Problem details:
Working through the entries below, find how many lines include "main", then write only that number.

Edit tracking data
-=-=-=-=-

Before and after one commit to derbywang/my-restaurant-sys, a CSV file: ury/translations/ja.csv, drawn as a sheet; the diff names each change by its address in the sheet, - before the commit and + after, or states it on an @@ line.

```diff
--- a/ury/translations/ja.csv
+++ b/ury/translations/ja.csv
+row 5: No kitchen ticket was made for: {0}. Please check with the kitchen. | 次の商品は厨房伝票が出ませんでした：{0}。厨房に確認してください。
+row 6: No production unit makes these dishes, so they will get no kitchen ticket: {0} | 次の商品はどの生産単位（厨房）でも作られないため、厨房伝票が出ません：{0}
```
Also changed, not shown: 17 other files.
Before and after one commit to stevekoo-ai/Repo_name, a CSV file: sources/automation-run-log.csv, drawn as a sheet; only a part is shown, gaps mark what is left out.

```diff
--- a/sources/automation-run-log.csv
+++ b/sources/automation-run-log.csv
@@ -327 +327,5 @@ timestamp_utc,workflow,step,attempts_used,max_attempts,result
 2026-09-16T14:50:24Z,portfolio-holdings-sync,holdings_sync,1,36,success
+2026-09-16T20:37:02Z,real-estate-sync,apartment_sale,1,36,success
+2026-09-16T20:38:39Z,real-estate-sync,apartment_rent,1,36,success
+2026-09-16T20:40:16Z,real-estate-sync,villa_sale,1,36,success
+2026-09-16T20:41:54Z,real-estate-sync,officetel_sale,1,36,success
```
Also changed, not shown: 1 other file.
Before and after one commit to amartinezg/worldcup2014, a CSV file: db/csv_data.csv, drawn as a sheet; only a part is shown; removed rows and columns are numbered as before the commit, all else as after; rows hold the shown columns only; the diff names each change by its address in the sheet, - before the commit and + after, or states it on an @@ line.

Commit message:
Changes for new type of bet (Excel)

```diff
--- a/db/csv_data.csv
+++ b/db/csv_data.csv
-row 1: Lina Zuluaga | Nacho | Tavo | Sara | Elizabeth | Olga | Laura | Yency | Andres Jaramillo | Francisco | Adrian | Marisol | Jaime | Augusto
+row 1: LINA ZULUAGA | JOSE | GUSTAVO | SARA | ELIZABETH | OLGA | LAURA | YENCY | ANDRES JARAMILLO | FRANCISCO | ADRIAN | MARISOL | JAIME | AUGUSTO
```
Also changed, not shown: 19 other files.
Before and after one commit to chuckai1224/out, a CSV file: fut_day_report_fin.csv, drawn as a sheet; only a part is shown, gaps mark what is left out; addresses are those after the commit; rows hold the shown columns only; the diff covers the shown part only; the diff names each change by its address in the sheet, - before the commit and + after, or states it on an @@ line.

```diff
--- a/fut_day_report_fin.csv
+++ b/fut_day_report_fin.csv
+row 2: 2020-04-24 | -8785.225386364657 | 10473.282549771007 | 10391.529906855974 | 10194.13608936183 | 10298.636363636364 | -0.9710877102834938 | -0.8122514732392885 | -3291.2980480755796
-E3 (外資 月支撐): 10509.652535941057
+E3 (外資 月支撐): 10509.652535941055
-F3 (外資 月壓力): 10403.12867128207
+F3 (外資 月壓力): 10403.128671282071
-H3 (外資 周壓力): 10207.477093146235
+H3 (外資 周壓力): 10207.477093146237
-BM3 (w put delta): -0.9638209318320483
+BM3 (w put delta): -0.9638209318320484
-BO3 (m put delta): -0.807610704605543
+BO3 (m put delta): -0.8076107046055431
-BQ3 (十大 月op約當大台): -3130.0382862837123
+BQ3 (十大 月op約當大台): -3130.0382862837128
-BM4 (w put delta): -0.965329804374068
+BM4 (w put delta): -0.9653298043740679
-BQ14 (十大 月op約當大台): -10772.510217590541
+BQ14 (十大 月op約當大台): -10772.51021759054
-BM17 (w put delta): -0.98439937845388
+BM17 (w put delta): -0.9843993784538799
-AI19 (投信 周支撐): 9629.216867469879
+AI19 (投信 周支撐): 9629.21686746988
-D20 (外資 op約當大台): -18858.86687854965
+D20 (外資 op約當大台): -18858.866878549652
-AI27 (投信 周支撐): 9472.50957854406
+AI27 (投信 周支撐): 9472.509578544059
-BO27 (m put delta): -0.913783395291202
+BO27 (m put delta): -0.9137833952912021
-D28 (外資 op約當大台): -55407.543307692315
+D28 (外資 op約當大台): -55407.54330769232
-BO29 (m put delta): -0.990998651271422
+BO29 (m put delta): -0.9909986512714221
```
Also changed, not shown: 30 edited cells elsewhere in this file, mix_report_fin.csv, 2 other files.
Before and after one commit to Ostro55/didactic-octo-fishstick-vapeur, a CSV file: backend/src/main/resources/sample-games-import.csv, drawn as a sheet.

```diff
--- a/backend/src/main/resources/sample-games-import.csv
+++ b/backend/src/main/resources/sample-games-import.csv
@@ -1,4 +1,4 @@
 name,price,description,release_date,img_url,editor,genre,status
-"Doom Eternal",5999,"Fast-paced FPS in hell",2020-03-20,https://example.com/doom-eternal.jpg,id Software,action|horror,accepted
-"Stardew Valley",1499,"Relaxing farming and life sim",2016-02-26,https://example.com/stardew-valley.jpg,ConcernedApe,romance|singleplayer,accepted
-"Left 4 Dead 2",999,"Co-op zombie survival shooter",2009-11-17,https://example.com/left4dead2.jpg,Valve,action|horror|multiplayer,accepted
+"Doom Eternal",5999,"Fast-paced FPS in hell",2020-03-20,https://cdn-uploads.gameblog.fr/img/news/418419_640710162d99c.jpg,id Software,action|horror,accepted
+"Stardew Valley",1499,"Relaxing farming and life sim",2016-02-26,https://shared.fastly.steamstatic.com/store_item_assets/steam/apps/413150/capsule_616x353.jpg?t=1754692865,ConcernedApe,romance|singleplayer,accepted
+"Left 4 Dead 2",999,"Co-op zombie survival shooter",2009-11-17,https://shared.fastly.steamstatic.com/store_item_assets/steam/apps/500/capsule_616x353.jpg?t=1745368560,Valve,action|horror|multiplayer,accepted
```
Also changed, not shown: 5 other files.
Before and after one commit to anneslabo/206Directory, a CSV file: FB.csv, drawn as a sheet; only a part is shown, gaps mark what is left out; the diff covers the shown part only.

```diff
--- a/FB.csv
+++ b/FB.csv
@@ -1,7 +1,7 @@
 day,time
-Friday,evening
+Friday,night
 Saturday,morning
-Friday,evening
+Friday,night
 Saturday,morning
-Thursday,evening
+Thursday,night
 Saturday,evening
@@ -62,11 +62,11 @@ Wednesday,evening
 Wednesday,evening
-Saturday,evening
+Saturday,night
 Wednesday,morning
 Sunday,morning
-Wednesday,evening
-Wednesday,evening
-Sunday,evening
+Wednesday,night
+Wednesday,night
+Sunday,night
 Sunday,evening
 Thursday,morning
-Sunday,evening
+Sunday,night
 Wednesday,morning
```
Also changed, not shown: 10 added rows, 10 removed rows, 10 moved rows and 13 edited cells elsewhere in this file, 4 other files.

-=-=-=-=-

Exercise output:
3